* _What to produce_
Which lines in the records below mention the word "export"? Copy each one out.
------ Data supplied
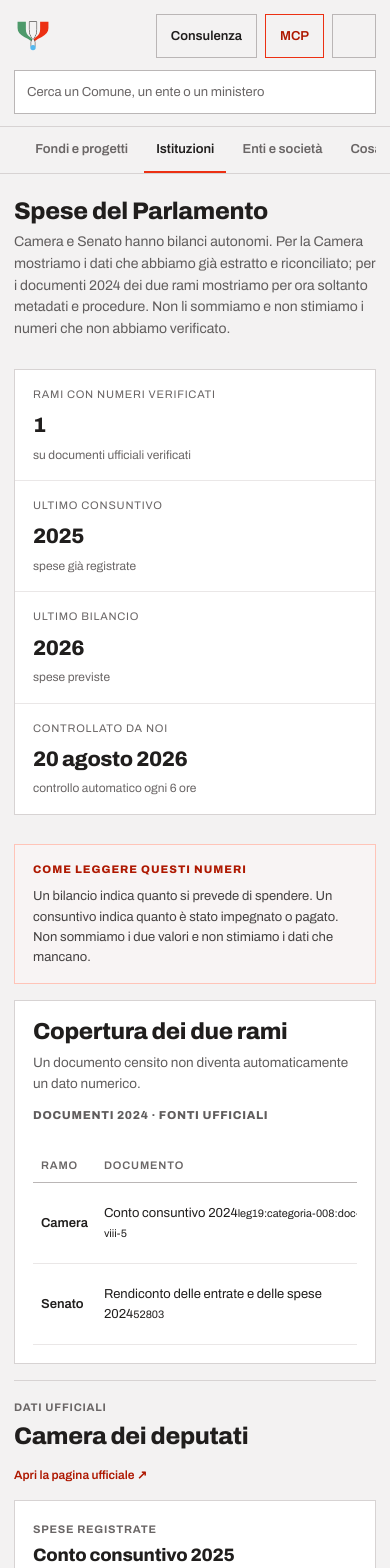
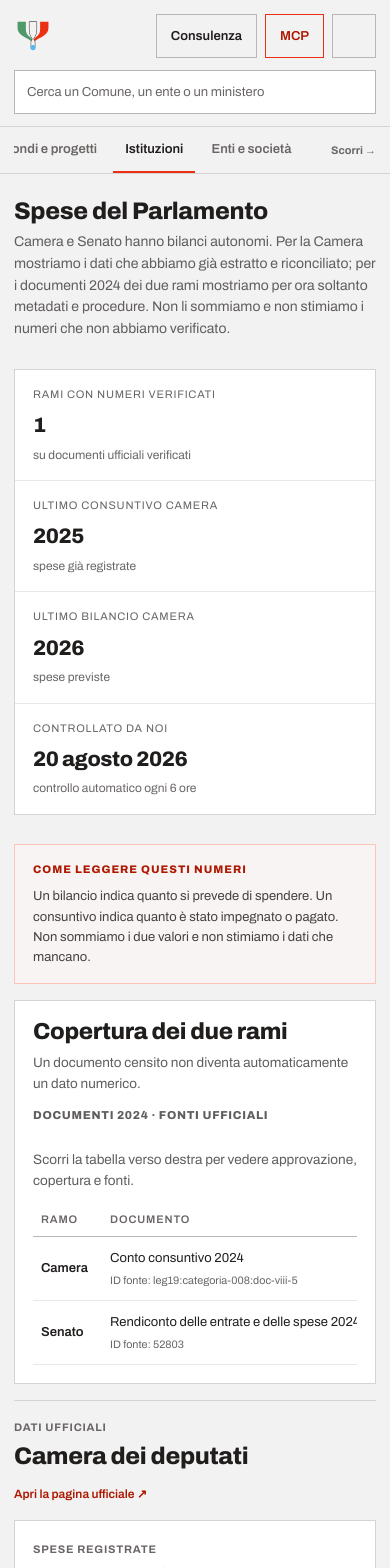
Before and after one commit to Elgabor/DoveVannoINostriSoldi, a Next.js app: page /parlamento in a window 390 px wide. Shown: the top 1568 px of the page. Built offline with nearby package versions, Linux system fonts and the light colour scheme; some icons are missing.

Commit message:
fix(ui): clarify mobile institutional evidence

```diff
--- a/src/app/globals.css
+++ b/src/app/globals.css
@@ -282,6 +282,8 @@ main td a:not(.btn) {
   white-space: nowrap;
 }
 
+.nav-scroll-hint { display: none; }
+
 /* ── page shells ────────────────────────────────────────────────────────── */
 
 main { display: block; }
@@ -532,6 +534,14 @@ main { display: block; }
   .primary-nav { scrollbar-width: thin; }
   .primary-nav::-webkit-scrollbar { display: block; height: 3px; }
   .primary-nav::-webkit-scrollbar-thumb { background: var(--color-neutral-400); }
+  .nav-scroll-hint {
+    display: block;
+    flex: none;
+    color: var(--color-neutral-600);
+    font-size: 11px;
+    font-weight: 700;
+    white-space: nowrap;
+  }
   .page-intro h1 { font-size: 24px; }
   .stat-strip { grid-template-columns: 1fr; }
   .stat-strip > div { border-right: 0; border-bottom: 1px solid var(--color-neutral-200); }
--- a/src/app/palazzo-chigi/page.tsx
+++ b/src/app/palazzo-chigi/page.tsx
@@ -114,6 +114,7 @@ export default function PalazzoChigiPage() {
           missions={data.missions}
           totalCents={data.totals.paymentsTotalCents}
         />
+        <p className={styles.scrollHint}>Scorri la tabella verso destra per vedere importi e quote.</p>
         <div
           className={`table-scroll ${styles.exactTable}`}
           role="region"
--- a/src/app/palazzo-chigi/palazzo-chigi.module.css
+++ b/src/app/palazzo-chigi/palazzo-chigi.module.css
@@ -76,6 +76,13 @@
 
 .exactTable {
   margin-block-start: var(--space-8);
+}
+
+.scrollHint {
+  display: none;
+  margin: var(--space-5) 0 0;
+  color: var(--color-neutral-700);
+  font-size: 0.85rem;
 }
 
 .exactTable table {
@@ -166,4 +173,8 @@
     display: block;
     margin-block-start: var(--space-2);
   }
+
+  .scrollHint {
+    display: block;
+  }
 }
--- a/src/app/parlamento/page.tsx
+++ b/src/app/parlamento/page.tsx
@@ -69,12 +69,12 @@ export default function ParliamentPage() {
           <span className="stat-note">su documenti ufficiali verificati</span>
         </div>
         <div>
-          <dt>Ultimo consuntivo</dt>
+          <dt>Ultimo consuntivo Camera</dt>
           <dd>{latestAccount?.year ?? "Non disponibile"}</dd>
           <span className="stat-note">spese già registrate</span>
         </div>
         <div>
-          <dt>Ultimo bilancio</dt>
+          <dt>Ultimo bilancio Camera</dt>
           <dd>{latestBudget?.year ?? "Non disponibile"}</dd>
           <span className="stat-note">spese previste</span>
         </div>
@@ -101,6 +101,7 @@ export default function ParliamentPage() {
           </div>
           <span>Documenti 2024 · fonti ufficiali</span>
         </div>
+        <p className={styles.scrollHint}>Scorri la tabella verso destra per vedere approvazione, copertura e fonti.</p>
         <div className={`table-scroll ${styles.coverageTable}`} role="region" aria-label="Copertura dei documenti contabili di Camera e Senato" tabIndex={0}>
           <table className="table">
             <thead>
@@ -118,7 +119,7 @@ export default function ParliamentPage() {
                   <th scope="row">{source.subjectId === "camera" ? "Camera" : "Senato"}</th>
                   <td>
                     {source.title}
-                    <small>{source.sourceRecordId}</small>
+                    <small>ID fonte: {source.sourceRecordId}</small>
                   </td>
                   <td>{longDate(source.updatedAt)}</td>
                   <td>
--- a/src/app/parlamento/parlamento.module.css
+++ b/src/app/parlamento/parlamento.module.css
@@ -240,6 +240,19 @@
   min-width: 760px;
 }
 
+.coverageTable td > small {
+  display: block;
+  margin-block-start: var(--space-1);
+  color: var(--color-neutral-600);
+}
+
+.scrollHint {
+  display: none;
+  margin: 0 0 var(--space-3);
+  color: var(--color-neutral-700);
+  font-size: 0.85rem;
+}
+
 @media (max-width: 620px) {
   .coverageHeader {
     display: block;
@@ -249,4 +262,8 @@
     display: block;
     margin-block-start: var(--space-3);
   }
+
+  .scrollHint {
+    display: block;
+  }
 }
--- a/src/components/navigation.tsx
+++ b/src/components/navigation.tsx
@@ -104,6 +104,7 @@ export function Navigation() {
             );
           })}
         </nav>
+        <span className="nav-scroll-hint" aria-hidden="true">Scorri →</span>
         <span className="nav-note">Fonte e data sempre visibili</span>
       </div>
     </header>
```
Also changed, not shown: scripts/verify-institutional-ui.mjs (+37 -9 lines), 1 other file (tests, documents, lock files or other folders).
------------
------ Data supplied
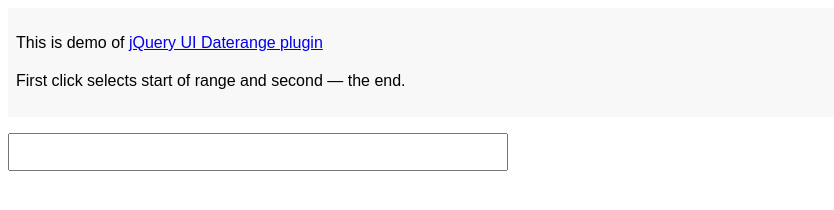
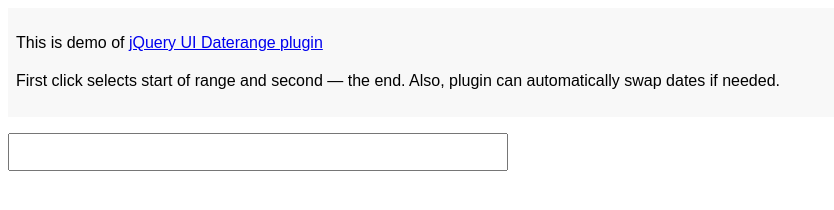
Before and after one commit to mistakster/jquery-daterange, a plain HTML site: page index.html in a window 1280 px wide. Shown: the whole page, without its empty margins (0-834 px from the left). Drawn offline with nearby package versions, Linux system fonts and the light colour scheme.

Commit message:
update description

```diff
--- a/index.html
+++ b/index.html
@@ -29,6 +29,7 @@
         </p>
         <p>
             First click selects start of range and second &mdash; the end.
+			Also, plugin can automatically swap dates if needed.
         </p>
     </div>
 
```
------------
* _Task solution_
@@ -114,6 +114,7 @@ export default function PalazzoChigiPage() {
@@ -69,12 +69,12 @@ export default function ParliamentPage() {
@@ -101,6 +101,7 @@ export default function ParliamentPage() {
@@ -118,7 +119,7 @@ export default function ParliamentPage() {
@@ -104,6 +104,7 @@ export function Navigation() {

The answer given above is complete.